A question I get asked on a very regular basis from those starting out with their resistance program is: “Should I use machines or free weights when I train?”
If you are a complete novice, then machines would be just that, a weight machine, oftentimes one that is attached with rope pulley systems, you often sit in them, basically any that you can’t physically take the weight off and handle it yourself and take it away from the machine.
Free weights would be the dumbbells, barbells, things like that.
That is typically when I get the question: “What should I use, free weights or machines?” or “Is one better than the other?”
The one common trait of both machines and free weights is that they are used to apply variable resistance to your muscles. I don’t consider cable and pulley devices such as lat pull down, triceps push down, and high/low cable pulley apparatuses machines in the strictest sense.
Cable and pulley devices actually change the direction of resistance only. For example, a triceps push down uses cables and pulleys to change the direction of the resistance from “straight down” (the resistance you feel if you are holding a barbell in your hands) to “straight up.”
Cable and pulley devices may look like machines, but mechanically speaking, they only change the direction of the resistance. This allows you to perform movements that would ordinarily be impossible to do otherwise with free weights. Cable and pulley devices are very simple from a mechanical standpoint, but allow you considerable degree freedom of movement.

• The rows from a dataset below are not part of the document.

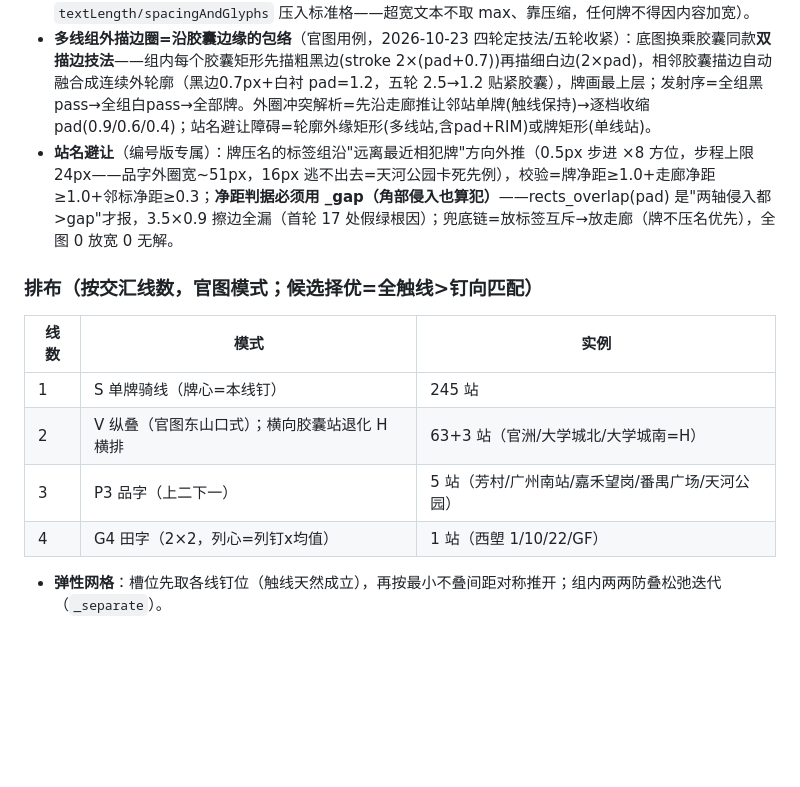
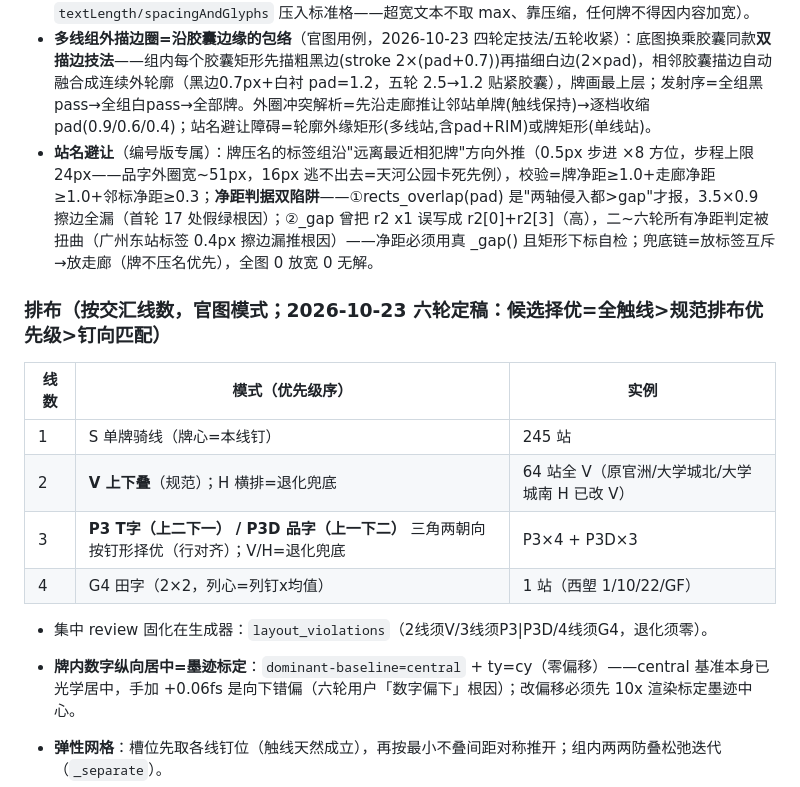
Before and after one commit to gzzhangliangjie/GuangzhouBusViewer, a Markdown page: docs/network-map-spec.md, the part around the change. GitHub-like rendering; blank space fills up the shorter version.

Commit message:
规范§六六轮同步(heredoc中文引号第三次炸, Edit补): 排布表=2线V/3线P3+P3D两朝向/4线G4+layout_violations门禁, 数字居中=central+ty零偏移墨迹标定, _gap下标bug入坑清单

```diff
--- a/docs/network-map-spec.md
+++ b/docs/network-map-spec.md
@@ -144,15 +144,18 @@ Edit 追加 `#注释`时把匹配前缀后的同行钉位全吞进注释 → 插
 - 牌 = 横向圆角胶囊：白底 + 黑字(5.5px/全网 6.0px/单线 bold) + 边框=本线色 1.0px + 内部本线色竖分隔线；牌高 9/10（2026-10-23 五轮再缩，PADX1.8/SEPW2.6/组缝1.0）。**APM 专用 4.1px/4.5px 小字号 + `textLength` 压缩**（四轮：APM 牌与数字牌同大）。
 - **定宽格等宽**（用户：1位与2位数字线号的牌必须一样大）：线号格=max(两位数字宽, GF宽)，序号格=两位数字宽；牌宽=2×PADX(2.0)+格宽+SEPW(3.0)，取 max(格宽, 实测文本宽) 后向上 0.5 取整——**文本宽度必须字体实测**（msyhbd.ttc getlength，APM 估 13 实 17；CSV 支线序号 01-1 宽于两位格）。全网 398 牌**全部**统一 20.5×9（五轮：APM=4.1px、支线序号 01-1=0.75 档小字号 4.1px，均 `textLength/spacingAndGlyphs` 压入标准格——超宽文本不取 max、靠压缩，任何牌不得因内容加宽）。
 - **多线组外描边圈=沿胶囊边缘的包络**（官图用例，2026-10-23 四轮定技法/五轮收紧）：底图换乘胶囊同款**双描边技法**——组内每个胶囊矩形先描粗黑边(stroke 2×(pad+0.7))再描细白边(2×pad)，相邻胶囊描边自动融合成连续外轮廓（黑边0.7px+白衬 pad=1.2，五轮 2.5→1.2 贴紧胶囊），牌画最上层；发射序=全组黑pass→全组白pass→全部牌。外圈冲突解析=先沿走廊推让邻站单牌(触线保持)→逐档收缩pad(0.9/0.6/0.4)；站名避让障碍=轮廓外缘矩形(多线站,含pad+RIM)或牌矩形(单线站)。
-- **站名避让**（编号版专属）：牌压名的标签组沿"远离最近相犯牌"方向外推（0.5px 步进 ×8 方位，步程上限 24px——品字外圈宽~51px，16px 逃不出去=天河公园卡死先例），校验=牌净距≥1.0+走廊净距≥1.0+邻标净距≥0.3；**净距判据必须用 _gap（角部侵入也算犯）**——rects_overlap(pad) 是"两轴侵入都>gap"才报，3.5×0.9 擦边全漏（首轮 17 处假绿根因）；兜底链=放标签互斥→放走廊（牌不压名优先），全图 0 放宽 0 无解。
+- **站名避让**（编号版专属）：牌压名的标签组沿"远离最近相犯牌"方向外推（0.5px 步进 ×8 方位，步程上限 24px——品字外圈宽~51px，16px 逃不出去=天河公园卡死先例），校验=牌净距≥1.0+走廊净距≥1.0+邻标净距≥0.3；**净距判据双陷阱**——①rects_overlap(pad) 是"两轴侵入都>gap"才报，3.5×0.9 擦边全漏（首轮 17 处假绿根因）；②_gap 曾把 r2 x1 误写成 r2[0]+r2[3]（高），二~六轮所有净距判定被扭曲（广州东站标签 0.4px 擦边漏推根因）——净距必须用真 _gap() 且矩形下标自检；兜底链=放标签互斥→放走廊（牌不压名优先），全图 0 放宽 0 无解。
 
-### 排布（按交汇线数，官图模式；候选择优=全触线>钉向匹配）
-| 线数 | 模式 | 实例 |
+### 排布（按交汇线数，官图模式；2026-10-23 六轮定稿：候选择优=全触线>规范排布优先级>钉向匹配）
+| 线数 | 模式（优先级序） | 实例 |
 |---|---|---|
 | 1 | S 单牌骑线（牌心=本线钉） | 245 站 |
-| 2 | V 纵叠（官图东山口式）；横向胶囊站退化 H 横排 | 63+3 站（官洲/大学城北/大学城南=H） |
-| 3 | P3 品字（上二下一） | 5 站（芳村/广州南站/嘉禾望岗/番禺广场/天河公园） |
+| 2 | **V 上下叠**（规范）；H 横排=退化兜底 | 64 站全 V（原官洲/大学城北/大学城南 H 已改 V） |
+| 3 | **P3 T字（上二下一） / P3D 品字（上一下二）** 三角两朝向按钉形择优（行对齐）；V/H=退化兜底 | P3×4 + P3D×3 |
 | 4 | G4 田字（2×2，列心=列钉x均值） | 1 站（西塱 1/10/22/GF） |
+
+- 集中 review 固化在生成器：`layout_violations`（2线须V/3线须P3|P3D/4线须G4，退化须零）。
+- **牌内数字纵向居中=墨迹标定**：`dominant-baseline=central` + ty=cy（零偏移）——central 基准本身已光学居中，手加 +0.06fs 是向下错偏（六轮用户「数字偏下」根因）；改偏移必须先 10x 渲染标定墨迹中心。
 
 - **弹性网格**：槽位先取各线钉位（触线天然成立），再按最小不叠间距对称推开；组内两两防叠松弛迭代（`_separate`）。
 - 候选（V/H/P3/G4）按「全触线 > 钉向匹配 > 最差距离」择优；同线纵排钉品字放不下时自动退化（嘉禾望岗→品字可解）。
```
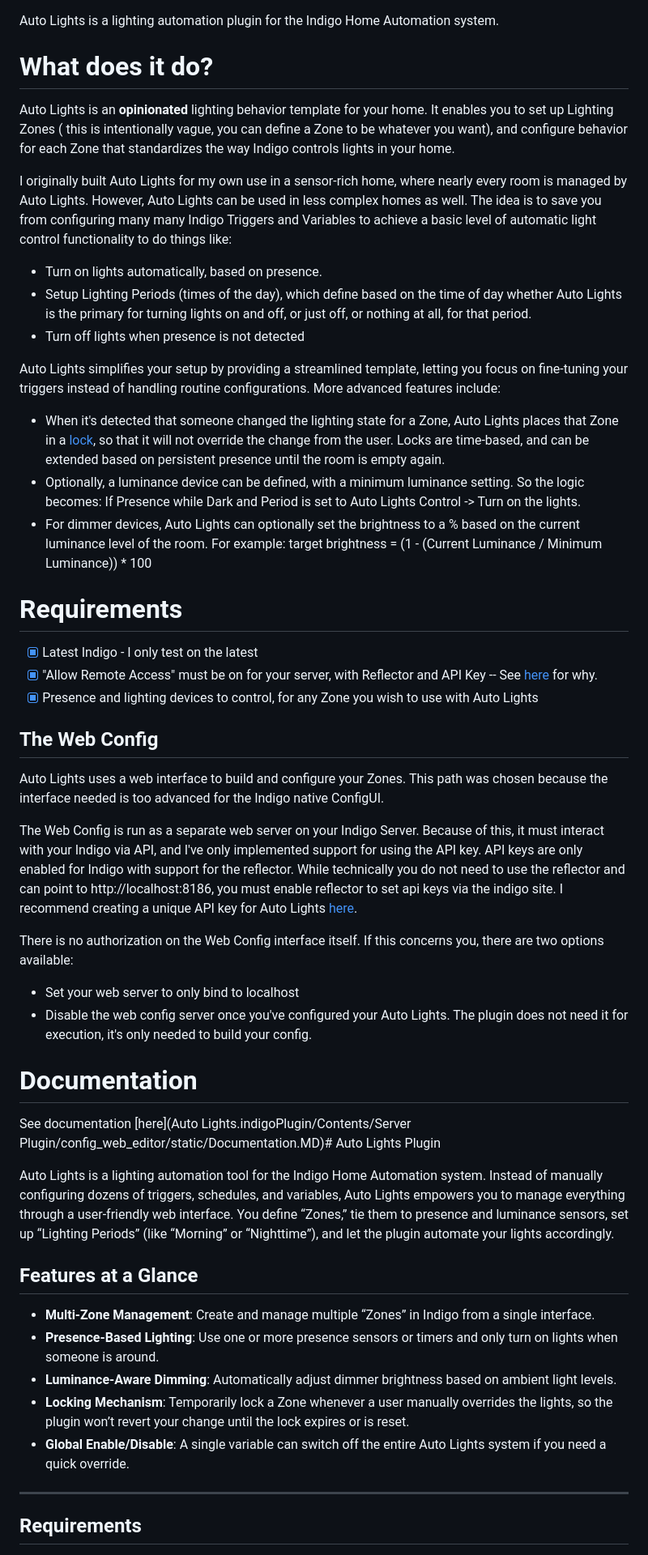
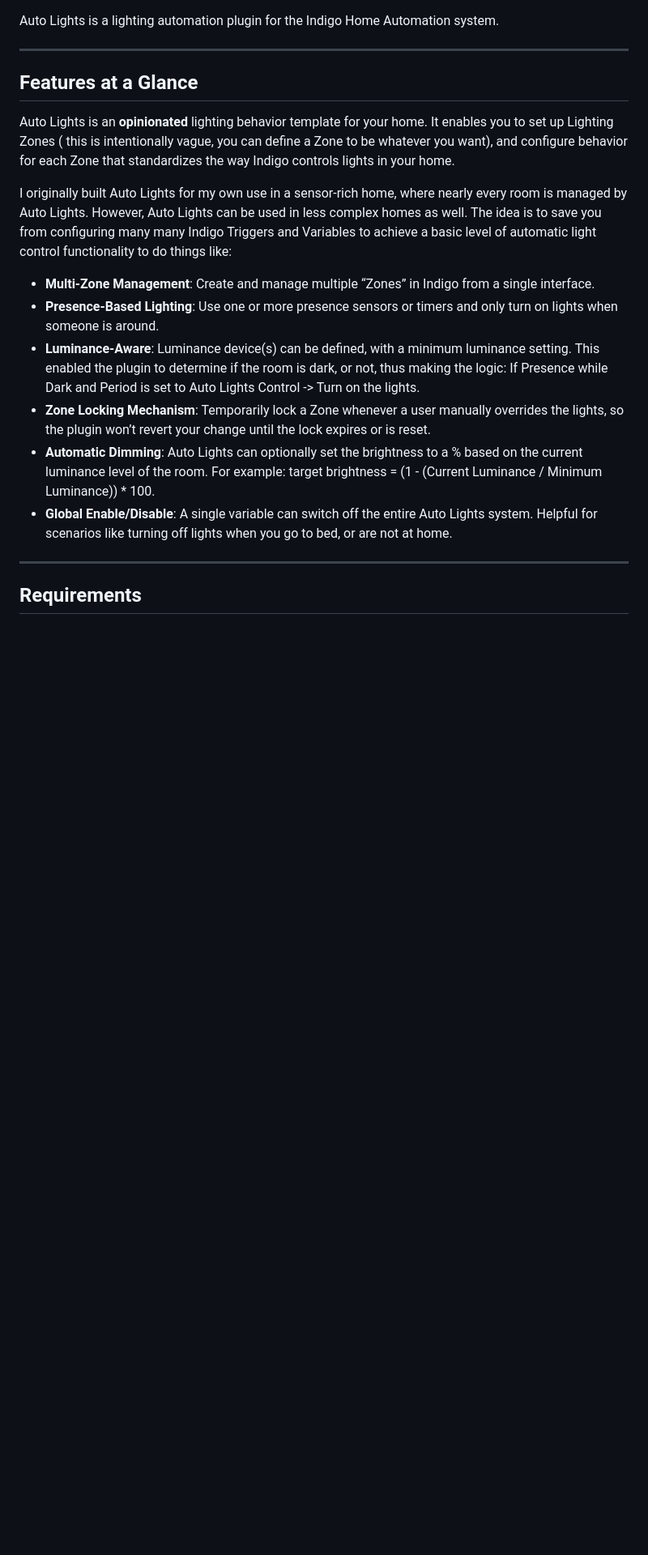
Before and after one commit to mlamoure/indigo-auto-lights, a Markdown page: README.MD, the part around the change printed below. Shown: that part at 81% size. Rendered like a GitHub page; blank space fills up the shorter version.

Commit message:
initial plugin build

```diff
--- a/README.MD
+++ b/README.MD
@@ -1,6 +1,8 @@
 Auto Lights is a lighting automation plugin for the Indigo Home Automation system.
 
-# What does it do?
+---
+
+## Features at a Glance
 
 Auto Lights is an **opinionated** lighting behavior template for your home. It enables you to set up Lighting Zones (
 this is intentionally vague, you can define a Zone to be whatever you want), and configure behavior for each Zone that
@@ -10,66 +12,20 @@ I originally built Auto Lights for my own use in a sensor-rich home, where nearl
 However, Auto Lights can be used in less complex homes as well. The idea is to save you from configuring many many
 Indigo Triggers and Variables to achieve a basic level of automatic light control functionality to do things like:
 
-* Turn on lights automatically, based on presence.
-* Setup Lighting Periods (times of the day), which define based on the time of day whether Auto Lights is the primary
-  for turning lights on and off, or just off, or nothing at all, for that period.
-* Turn off lights when presence is not detected
-
-Auto Lights simplifies your setup by providing a streamlined template, letting you focus on fine-tuning your triggers
-instead of handling routine configurations. More advanced features include:
-
-* When it's detected that someone changed the lighting state for a Zone, Auto Lights places that Zone in
-  a [lock](#locks), so that it will not override the change from the user. Locks are time-based, and can be extended
-  based on persistent presence until the room is empty again.
-* Optionally, a luminance device can be defined, with a minimum luminance setting. So the logic becomes: If Presence
-  while Dark and Period is set to Auto Lights Control -> Turn on the lights.
-* For dimmer devices, Auto Lights can optionally set the brightness to a % based on the current luminance level of the
-  room. For example: target brightness = (1 - (Current Luminance / Minimum Luminance)) * 100
-
-# Requirements
-
-- [x] Latest Indigo - I only test on the latest
-- [x] "Allow Remote Access" must be on for your server, with Reflector and API Key -- See [here](#the-web-config) for
-  why.
-- [x] Presence and lighting devices to control, for any Zone you wish to use with Auto Lights
-
-## The Web Config
-
-Auto Lights uses a web interface to build and configure your Zones. This path was chosen because the interface needed is
-too advanced for the Indigo native ConfigUI.
-
-The Web Config is run as a separate web server on your Indigo Server. Because of this, it must interact with your Indigo
-via API, and I've only implemented support for using the API key. API keys are only enabled for Indigo with support for
-the reflector. While technically you do not need to use the reflector and can point to http://localhost:8186, you must
-enable reflector to set api keys via the indigo site. I recommend creating a unique API key for Auto
-Lights [here](https://www.indigodomo.com/account/authorizations).
-
-There is no authorization on the Web Config interface itself. If this concerns you, there are two options available:
-
-* Set your web server to only bind to localhost
-* Disable the web config server once you've configured your Auto Lights. The plugin does not need it for execution, it's
-  only needed to build your config.
-
-# Documentation
-
-See documentation [here](Auto Lights.indigoPlugin/Contents/Server Plugin/config_web_editor/static/Documentation.MD)#
-Auto Lights Plugin
-
-Auto Lights is a lighting automation tool for the Indigo Home Automation system. Instead of manually configuring dozens
-of triggers, schedules, and variables, Auto Lights empowers you to manage everything through a user-friendly web
-interface. You define “Zones,” tie them to presence and luminance sensors, set up “Lighting Periods” (like “Morning” or
-“Nighttime”), and let the plugin automate your lights accordingly.
-
-## Features at a Glance
-
 - **Multi-Zone Management**: Create and manage multiple “Zones” in Indigo from a single interface.
 - **Presence-Based Lighting**: Use one or more presence sensors or timers and only turn on lights when someone is
   around.
-- **Luminance-Aware Dimming**: Automatically adjust dimmer brightness based on ambient light levels.
-- **Locking Mechanism**: Temporarily lock a Zone whenever a user manually overrides the lights, so the plugin won’t
+- **Luminance-Aware**: Luminance device(s) can be defined, with a minimum luminance setting. This enabled the plugin to
+  determine if the room
+  is dark, or not, thus making the logic: If Presence while Dark and Period is set to Auto Lights Control -> Turn on the
+  lights.
+- **Zone Locking Mechanism**: Temporarily lock a Zone whenever a user manually overrides the lights, so the plugin won’t
   revert your change until the lock expires or is reset.
-- **Global Enable/Disable**: A single variable can switch off the entire Auto Lights system if you need a quick
-  override.
+- **Automatic Dimming**: Auto Lights can optionally set the brightness to a % based on the current luminance level of
+  the
+  room. For example: target brightness = (1 - (Current Luminance / Minimum Luminance)) * 100.
+- **Global Enable/Disable**: A single variable can switch off the entire Auto Lights system. Helpful for scenarios like
+  turning off lights when you go to bed, or are not at home.
 
 ---
 
```
Also changed, not shown: other parts of README.MD (+35 -6 lines), screenshots/zone_edit.png (added), screenshots/zones.png (added), 1 other file.
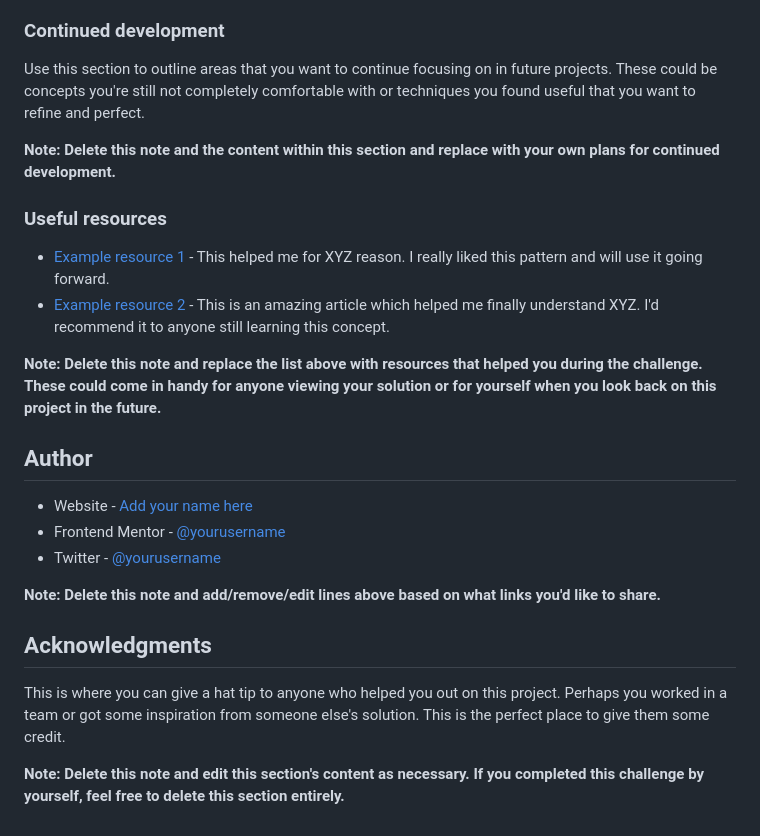
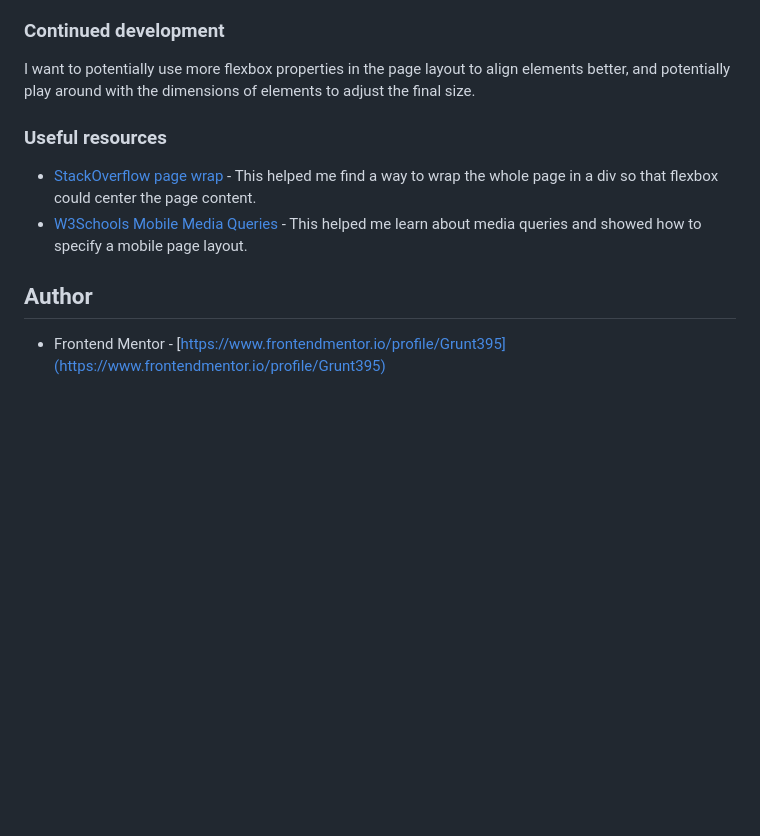
Before and after one commit to Grunt395/Product-Preview-Card-Component, a Markdown page: README.md, the part around the change printed below. GitHub-like rendering; blank space fills up the shorter version.

```diff
--- a/README.md
+++ b/README.md
@@ -88,26 +63,12 @@ If you want more help with writing markdown, we'd recommend checking out [The Ma
 ### Continued development
 
-Use this section to outline areas that you want to continue focusing on in future projects. These could be concepts you're still not completely comfortable with or techniques you found useful that you want to refine and perfect.
-
-**Note: Delete this note and the content within this section and replace with your own plans for continued development.**
+I want to potentially use more flexbox properties in the page layout to align elements better, and potentially play around with the dimensions of elements to adjust the final size.
 
 ### Useful resources
 
-- [Example resource 1](https://www.example.com) - This helped me for XYZ reason. I really liked this pattern and will use it going forward.
-- [Example resource 2](https://www.example.com) - This is an amazing article which helped me finally understand XYZ. I'd recommend it to anyone still learning this concept.
-
-**Note: Delete this note and replace the list above with resources that helped you during the challenge. These could come in handy for anyone viewing your solution or for yourself when you look back on this project in the future.**
+- [StackOverflow page wrap](https://stackoverflow.com/questions/32978584/css-wrapper-is-not-taking-100-height-of-whole-page) - This helped me find a way to wrap the whole page in a div so that flexbox could center the page content.
+- [W3Schools Mobile Media Queries](https://www.w3schools.com/css/css_rwd_mediaqueries.asp) - This helped me learn about media queries and showed how to specify a mobile page layout.
 
 ## Author
 
-- Website - [Add your name here](https://www.your-site.com)
-- Frontend Mentor - [@yourusername](https://www.frontendmentor.io/profile/yourusername)
-- Twitter - [@yourusername](https://www.twitter.com/yourusername)
-
-**Note: Delete this note and add/remove/edit lines above based on what links you'd like to share.**
-
-## Acknowledgments
-
-This is where you can give a hat tip to anyone who helped you out on this project. Perhaps you worked in a team or got some inspiration from someone else's solution. This is the perfect place to give them some credit.
-
-**Note: Delete this note and edit this section's content as necessary. If you completed this challenge by yourself, feel free to delete this section entirely.**
+- Frontend Mentor - [https://www.frontendmentor.io/profile/Grunt395](https://www.frontendmentor.io/profile/Grunt395)
```
Also changed, not shown: other parts of README.md (+13 -38 lines), Product Preview Screenshot.png (added), 1 other file.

Free weights are pretty straightforward: barbells, dumbbells, plates, and that’s about it. However, while they are simple, you can still get in an extremely effective workout with just free weights. Also to note, free weights have the advantage of being much more flexible, you can do just about any movement that your body will allow, working any muscle that you have (or don’t have yet) with free weights. You would need multiple machines to accomplish anywhere close to this.
Now, machines aren’t bad, they just don’t give you the freedom to adjust the exercise to suit you. Of course this can be good or bad. The nice thing about machines, is you can typically look at the picture on the machine and do it right the first time. Sure, you may have a little trial and error with the weight selection, but the overall movement you should be able to get pretty much the first couple times.
As an example, lets say you are doing machine curls. That’s pretty hard to mess up on a machine. However, if you are doing standing dumbbell curls with a dumbbell, there is much more room for error. Beginners will often go too fast, swing their back, fling their muscles, try and use momentum to get the weight up. As a result of the poor form, the user doesn’t get optimal results or even worse, can hurt themselves.
I’ll go into the machine’s vs free weights discussion more in my next post.